(Structured diff data)
- Opening Delimiter -
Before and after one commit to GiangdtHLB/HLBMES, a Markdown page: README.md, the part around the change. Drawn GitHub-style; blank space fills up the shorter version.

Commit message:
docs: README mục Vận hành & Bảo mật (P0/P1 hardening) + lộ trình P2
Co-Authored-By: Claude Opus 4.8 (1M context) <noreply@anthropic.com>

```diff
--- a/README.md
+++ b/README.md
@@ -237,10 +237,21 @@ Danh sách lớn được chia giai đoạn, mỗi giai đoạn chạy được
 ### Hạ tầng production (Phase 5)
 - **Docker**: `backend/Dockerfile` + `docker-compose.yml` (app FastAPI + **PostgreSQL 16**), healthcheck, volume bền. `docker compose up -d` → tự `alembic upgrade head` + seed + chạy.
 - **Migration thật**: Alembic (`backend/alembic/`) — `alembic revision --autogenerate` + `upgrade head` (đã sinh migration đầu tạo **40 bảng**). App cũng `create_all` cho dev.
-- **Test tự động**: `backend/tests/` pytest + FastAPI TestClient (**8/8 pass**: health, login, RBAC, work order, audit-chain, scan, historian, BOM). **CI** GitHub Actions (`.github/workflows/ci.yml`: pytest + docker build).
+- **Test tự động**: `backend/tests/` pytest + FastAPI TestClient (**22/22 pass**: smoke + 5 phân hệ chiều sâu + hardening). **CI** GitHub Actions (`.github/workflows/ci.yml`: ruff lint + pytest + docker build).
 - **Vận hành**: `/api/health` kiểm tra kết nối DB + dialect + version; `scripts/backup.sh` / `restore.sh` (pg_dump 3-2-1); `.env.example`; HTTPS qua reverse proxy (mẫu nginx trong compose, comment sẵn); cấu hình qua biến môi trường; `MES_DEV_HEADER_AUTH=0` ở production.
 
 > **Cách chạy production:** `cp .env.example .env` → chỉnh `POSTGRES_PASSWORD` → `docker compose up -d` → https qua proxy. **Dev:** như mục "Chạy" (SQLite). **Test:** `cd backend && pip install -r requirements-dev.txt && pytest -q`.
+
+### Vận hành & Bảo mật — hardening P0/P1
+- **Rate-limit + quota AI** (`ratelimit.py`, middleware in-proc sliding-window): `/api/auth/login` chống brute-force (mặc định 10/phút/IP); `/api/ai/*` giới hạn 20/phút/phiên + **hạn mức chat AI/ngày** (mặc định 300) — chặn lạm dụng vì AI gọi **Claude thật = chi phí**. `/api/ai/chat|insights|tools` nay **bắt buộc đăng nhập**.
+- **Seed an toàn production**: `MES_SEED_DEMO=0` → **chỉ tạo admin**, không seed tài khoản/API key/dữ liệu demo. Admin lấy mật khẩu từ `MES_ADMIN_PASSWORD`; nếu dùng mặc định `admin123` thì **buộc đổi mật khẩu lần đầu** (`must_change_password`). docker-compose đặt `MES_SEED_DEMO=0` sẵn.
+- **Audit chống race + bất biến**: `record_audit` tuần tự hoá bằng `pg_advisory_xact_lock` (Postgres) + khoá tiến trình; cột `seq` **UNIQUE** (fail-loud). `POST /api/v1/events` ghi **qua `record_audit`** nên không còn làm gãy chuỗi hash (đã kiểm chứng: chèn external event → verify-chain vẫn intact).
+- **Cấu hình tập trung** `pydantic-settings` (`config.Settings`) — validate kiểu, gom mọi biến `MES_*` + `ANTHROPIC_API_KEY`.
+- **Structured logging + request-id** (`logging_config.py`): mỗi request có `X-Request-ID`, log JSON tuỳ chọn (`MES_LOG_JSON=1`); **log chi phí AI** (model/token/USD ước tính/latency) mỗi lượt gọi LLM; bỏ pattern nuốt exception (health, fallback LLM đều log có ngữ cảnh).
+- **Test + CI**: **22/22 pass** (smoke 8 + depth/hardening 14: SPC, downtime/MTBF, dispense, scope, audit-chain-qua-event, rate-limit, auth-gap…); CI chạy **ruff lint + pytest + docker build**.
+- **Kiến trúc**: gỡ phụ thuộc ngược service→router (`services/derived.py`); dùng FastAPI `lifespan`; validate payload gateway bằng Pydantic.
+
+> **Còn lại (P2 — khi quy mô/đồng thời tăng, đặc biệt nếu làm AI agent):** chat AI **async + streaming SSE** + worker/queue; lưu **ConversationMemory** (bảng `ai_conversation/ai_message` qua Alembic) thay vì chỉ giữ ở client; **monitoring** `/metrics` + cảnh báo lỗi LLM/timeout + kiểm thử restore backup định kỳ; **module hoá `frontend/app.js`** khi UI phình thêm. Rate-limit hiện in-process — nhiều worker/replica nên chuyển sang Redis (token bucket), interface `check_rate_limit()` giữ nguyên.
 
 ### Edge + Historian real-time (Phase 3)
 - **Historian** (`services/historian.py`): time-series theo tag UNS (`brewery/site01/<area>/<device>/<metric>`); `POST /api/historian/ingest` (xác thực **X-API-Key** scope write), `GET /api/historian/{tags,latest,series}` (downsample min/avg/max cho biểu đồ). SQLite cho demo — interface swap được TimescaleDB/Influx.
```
- Closing Delimiter -
WHAT YOU SHOULD DO –
Repeat the records above exactly as they appear.

ANSWER TO THIS EXERCISE –
Before and after one commit to GiangdtHLB/HLBMES, a Markdown page: README.md, the part around the change. Drawn GitHub-style; blank space fills up the shorter version.

Commit message:
docs: README mục Vận hành & Bảo mật (P0/P1 hardening) + lộ trình P2
Co-Authored-By: Claude Opus 4.8 (1M context) <noreply@anthropic.com>

```diff
--- a/README.md
+++ b/README.md
@@ -237,10 +237,21 @@ Danh sách lớn được chia giai đoạn, mỗi giai đoạn chạy được
 ### Hạ tầng production (Phase 5)
 - **Docker**: `backend/Dockerfile` + `docker-compose.yml` (app FastAPI + **PostgreSQL 16**), healthcheck, volume bền. `docker compose up -d` → tự `alembic upgrade head` + seed + chạy.
 - **Migration thật**: Alembic (`backend/alembic/`) — `alembic revision --autogenerate` + `upgrade head` (đã sinh migration đầu tạo **40 bảng**). App cũng `create_all` cho dev.
-- **Test tự động**: `backend/tests/` pytest + FastAPI TestClient (**8/8 pass**: health, login, RBAC, work order, audit-chain, scan, historian, BOM). **CI** GitHub Actions (`.github/workflows/ci.yml`: pytest + docker build).
+- **Test tự động**: `backend/tests/` pytest + FastAPI TestClient (**22/22 pass**: smoke + 5 phân hệ chiều sâu + hardening). **CI** GitHub Actions (`.github/workflows/ci.yml`: ruff lint + pytest + docker build).
 - **Vận hành**: `/api/health` kiểm tra kết nối DB + dialect + version; `scripts/backup.sh` / `restore.sh` (pg_dump 3-2-1); `.env.example`; HTTPS qua reverse proxy (mẫu nginx trong compose, comment sẵn); cấu hình qua biến môi trường; `MES_DEV_HEADER_AUTH=0` ở production.
 
 > **Cách chạy production:** `cp .env.example .env` → chỉnh `POSTGRES_PASSWORD` → `docker compose up -d` → https qua proxy. **Dev:** như mục "Chạy" (SQLite). **Test:** `cd backend && pip install -r requirements-dev.txt && pytest -q`.
+
+### Vận hành & Bảo mật — hardening P0/P1
+- **Rate-limit + quota AI** (`ratelimit.py`, middleware in-proc sliding-window): `/api/auth/login` chống brute-force (mặc định 10/phút/IP); `/api/ai/*` giới hạn 20/phút/phiên + **hạn mức chat AI/ngày** (mặc định 300) — chặn lạm dụng vì AI gọi **Claude thật = chi phí**. `/api/ai/chat|insights|tools` nay **bắt buộc đăng nhập**.
+- **Seed an toàn production**: `MES_SEED_DEMO=0` → **chỉ tạo admin**, không seed tài khoản/API key/dữ liệu demo. Admin lấy mật khẩu từ `MES_ADMIN_PASSWORD`; nếu dùng mặc định `admin123` thì **buộc đổi mật khẩu lần đầu** (`must_change_password`). docker-compose đặt `MES_SEED_DEMO=0` sẵn.
+- **Audit chống race + bất biến**: `record_audit` tuần tự hoá bằng `pg_advisory_xact_lock` (Postgres) + khoá tiến trình; cột `seq` **UNIQUE** (fail-loud). `POST /api/v1/events` ghi **qua `record_audit`** nên không còn làm gãy chuỗi hash (đã kiểm chứng: chèn external event → verify-chain vẫn intact).
+- **Cấu hình tập trung** `pydantic-settings` (`config.Settings`) — validate kiểu, gom mọi biến `MES_*` + `ANTHROPIC_API_KEY`.
+- **Structured logging + request-id** (`logging_config.py`): mỗi request có `X-Request-ID`, log JSON tuỳ chọn (`MES_LOG_JSON=1`); **log chi phí AI** (model/token/USD ước tính/latency) mỗi lượt gọi LLM; bỏ pattern nuốt exception (health, fallback LLM đều log có ngữ cảnh).
+- **Test + CI**: **22/22 pass** (smoke 8 + depth/hardening 14: SPC, downtime/MTBF, dispense, scope, audit-chain-qua-event, rate-limit, auth-gap…); CI chạy **ruff lint + pytest + docker build**.
+- **Kiến trúc**: gỡ phụ thuộc ngược service→router (`services/derived.py`); dùng FastAPI `lifespan`; validate payload gateway bằng Pydantic.
+
+> **Còn lại (P2 — khi quy mô/đồng thời tăng, đặc biệt nếu làm AI agent):** chat AI **async + streaming SSE** + worker/queue; lưu **ConversationMemory** (bảng `ai_conversation/ai_message` qua Alembic) thay vì chỉ giữ ở client; **monitoring** `/metrics` + cảnh báo lỗi LLM/timeout + kiểm thử restore backup định kỳ; **module hoá `frontend/app.js`** khi UI phình thêm. Rate-limit hiện in-process — nhiều worker/replica nên chuyển sang Redis (token bucket), interface `check_rate_limit()` giữ nguyên.
 
 ### Edge + Historian real-time (Phase 3)
 - **Historian** (`services/historian.py`): time-series theo tag UNS (`brewery/site01/<area>/<device>/<metric>`); `POST /api/historian/ingest` (xác thực **X-API-Key** scope write), `GET /api/historian/{tags,latest,series}` (downsample min/avg/max cho biểu đồ). SQLite cho demo — interface swap được TimescaleDB/Influx.
```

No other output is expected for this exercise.